Task statement:
Read the records below. Copy each line where the string "margin" occurs.

Given records:

##########

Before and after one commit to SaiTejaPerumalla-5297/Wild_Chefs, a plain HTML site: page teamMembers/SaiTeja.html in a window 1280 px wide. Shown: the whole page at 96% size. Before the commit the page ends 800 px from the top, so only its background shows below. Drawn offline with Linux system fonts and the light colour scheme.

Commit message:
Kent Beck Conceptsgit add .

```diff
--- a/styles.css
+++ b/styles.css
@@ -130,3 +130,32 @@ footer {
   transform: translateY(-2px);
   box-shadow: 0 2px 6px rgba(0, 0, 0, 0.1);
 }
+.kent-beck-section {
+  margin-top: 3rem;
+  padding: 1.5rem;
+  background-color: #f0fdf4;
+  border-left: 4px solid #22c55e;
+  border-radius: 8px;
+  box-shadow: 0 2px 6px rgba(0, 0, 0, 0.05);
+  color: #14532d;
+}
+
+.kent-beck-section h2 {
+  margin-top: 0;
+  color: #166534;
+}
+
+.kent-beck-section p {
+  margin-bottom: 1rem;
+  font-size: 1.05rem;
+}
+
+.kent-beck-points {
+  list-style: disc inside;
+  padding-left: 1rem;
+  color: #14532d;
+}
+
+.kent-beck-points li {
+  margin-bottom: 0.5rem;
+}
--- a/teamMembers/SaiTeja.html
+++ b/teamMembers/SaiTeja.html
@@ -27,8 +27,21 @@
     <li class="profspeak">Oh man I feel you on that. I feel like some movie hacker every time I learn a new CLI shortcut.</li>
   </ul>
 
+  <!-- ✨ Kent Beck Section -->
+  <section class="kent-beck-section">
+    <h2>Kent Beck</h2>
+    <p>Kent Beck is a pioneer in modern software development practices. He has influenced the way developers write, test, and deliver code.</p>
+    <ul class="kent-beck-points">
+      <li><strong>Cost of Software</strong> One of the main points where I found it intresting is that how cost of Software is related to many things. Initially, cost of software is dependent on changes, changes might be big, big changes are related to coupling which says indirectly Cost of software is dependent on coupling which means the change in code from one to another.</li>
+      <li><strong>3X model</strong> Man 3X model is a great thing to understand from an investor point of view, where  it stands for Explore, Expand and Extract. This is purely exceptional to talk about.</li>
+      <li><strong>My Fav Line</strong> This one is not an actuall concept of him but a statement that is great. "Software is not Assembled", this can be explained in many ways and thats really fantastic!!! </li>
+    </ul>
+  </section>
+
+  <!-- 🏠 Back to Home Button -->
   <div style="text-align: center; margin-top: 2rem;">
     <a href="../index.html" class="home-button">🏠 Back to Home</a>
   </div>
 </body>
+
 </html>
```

##########

Result of this exercise:
+  margin-top: 3rem;
+  margin-top: 0;
+  margin-bottom: 1rem;
+  margin-bottom: 0.5rem;
   <div style="text-align: center; margin-top: 2rem;">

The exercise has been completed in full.